Edit difference data:

--------------------------------

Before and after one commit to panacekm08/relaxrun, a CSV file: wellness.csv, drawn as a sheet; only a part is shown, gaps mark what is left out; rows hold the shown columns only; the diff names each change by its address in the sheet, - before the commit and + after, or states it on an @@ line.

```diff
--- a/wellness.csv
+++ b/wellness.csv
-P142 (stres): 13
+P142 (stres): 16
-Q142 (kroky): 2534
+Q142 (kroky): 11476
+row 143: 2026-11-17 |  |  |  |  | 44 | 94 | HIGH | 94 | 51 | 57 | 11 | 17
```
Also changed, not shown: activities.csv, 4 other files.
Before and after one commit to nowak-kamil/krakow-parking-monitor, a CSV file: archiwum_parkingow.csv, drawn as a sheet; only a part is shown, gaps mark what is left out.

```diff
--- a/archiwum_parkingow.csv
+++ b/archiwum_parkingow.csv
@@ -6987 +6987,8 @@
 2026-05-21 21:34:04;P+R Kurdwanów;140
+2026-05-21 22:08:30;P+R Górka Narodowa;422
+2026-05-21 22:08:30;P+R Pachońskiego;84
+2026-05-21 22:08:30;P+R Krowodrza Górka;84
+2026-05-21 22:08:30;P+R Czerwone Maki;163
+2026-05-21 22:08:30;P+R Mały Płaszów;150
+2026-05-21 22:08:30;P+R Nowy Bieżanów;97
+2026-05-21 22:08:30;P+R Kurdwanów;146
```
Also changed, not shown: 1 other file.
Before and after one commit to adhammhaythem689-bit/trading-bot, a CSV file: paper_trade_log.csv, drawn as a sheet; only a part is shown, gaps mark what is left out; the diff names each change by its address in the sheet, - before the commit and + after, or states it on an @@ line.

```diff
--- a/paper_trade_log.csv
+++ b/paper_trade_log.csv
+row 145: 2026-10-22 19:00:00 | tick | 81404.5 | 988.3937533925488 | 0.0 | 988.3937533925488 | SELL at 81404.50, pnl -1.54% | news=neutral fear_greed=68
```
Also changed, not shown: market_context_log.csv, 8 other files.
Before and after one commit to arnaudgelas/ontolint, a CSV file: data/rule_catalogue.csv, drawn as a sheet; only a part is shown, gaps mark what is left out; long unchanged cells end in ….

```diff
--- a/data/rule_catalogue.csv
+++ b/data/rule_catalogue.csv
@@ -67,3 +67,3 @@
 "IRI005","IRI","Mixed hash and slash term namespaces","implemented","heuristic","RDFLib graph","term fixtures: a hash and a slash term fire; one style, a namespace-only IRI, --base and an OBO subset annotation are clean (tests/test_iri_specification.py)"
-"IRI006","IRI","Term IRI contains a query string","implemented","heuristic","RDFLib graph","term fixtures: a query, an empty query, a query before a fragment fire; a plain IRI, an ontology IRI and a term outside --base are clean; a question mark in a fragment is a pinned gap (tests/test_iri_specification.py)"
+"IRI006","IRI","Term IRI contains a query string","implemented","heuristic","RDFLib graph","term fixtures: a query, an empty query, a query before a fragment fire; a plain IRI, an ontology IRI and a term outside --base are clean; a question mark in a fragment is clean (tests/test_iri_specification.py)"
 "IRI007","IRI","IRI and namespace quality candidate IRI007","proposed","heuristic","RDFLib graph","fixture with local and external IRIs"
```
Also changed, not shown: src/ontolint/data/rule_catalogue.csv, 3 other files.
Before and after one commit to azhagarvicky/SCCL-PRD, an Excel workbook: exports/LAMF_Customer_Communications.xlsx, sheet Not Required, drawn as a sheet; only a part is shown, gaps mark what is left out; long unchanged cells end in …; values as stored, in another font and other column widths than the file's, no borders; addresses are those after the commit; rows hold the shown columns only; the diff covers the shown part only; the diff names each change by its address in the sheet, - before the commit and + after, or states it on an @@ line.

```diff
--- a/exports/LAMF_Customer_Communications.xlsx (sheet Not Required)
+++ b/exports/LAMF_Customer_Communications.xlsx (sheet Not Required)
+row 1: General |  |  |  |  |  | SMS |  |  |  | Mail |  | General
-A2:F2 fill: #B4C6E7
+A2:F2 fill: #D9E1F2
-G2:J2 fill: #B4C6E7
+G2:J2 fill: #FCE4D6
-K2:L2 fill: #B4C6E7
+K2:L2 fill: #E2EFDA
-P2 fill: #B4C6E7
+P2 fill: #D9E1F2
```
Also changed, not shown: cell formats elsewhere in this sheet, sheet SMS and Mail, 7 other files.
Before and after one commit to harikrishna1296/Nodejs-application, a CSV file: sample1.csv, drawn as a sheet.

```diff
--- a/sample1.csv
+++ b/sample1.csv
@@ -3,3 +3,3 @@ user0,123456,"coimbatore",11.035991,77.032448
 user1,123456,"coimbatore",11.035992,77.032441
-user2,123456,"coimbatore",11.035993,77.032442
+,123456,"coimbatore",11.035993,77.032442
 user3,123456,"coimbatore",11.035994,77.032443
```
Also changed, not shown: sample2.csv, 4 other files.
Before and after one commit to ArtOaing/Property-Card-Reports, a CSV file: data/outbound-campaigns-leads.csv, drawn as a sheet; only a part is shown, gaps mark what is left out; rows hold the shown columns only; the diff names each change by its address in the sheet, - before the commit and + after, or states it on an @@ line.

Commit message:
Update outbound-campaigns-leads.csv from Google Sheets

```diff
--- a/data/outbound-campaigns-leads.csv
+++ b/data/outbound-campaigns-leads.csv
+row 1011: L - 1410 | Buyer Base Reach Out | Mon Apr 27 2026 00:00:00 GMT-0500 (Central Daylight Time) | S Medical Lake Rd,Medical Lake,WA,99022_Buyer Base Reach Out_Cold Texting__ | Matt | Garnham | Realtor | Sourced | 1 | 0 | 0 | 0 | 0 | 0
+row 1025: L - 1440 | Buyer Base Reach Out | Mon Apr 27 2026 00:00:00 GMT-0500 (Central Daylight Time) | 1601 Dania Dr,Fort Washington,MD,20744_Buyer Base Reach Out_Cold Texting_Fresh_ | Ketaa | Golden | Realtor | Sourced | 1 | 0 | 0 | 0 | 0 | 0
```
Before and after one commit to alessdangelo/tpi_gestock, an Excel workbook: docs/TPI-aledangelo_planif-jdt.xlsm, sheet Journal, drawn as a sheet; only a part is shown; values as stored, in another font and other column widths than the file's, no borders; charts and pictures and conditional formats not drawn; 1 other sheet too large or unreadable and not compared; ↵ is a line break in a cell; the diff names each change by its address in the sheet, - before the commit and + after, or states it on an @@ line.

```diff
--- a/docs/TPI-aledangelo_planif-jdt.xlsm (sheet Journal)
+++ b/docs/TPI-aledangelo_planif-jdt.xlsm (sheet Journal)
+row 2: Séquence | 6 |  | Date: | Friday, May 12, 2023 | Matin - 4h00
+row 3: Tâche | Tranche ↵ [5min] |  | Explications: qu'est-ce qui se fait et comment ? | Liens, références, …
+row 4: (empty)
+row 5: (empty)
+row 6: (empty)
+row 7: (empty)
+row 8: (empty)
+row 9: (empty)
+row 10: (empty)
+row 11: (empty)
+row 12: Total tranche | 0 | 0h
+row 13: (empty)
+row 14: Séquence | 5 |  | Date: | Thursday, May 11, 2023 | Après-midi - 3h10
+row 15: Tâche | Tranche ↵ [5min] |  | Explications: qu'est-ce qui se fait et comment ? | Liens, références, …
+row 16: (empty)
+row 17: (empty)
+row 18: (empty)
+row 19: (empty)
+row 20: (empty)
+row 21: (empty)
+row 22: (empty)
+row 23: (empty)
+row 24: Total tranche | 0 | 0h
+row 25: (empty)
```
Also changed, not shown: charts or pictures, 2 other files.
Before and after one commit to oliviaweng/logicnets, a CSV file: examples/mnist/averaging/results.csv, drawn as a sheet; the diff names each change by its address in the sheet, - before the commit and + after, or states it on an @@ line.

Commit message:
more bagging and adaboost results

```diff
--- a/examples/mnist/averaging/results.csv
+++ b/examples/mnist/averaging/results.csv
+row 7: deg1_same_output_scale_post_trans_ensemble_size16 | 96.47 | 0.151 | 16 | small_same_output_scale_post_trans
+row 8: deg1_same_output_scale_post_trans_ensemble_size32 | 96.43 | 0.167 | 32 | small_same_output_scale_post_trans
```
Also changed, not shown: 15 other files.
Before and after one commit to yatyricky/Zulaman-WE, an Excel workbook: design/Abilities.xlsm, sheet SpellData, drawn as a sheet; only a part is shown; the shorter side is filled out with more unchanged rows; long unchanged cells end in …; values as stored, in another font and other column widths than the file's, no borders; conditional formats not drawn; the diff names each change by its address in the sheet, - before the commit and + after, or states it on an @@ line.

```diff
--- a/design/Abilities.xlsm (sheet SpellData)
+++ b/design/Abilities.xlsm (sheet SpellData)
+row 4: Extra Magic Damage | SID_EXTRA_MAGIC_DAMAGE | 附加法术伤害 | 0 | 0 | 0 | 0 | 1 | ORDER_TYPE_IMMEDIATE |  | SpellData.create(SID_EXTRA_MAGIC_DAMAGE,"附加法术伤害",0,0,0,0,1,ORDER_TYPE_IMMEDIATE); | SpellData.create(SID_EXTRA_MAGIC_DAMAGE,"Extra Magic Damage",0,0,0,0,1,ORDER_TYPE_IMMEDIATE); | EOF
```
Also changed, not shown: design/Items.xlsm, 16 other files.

--------------------------------

- EXERCISE REQUIREMENTS:
Copy every line of the data above in which the string "Mail" appears.

- COMPLETED EXERCISE:
+row 1: General |  |  |  |  |  | SMS |  |  |  | Mail |  | General
Also changed, not shown: cell formats elsewhere in this sheet, sheet SMS and Mail, 7 other files.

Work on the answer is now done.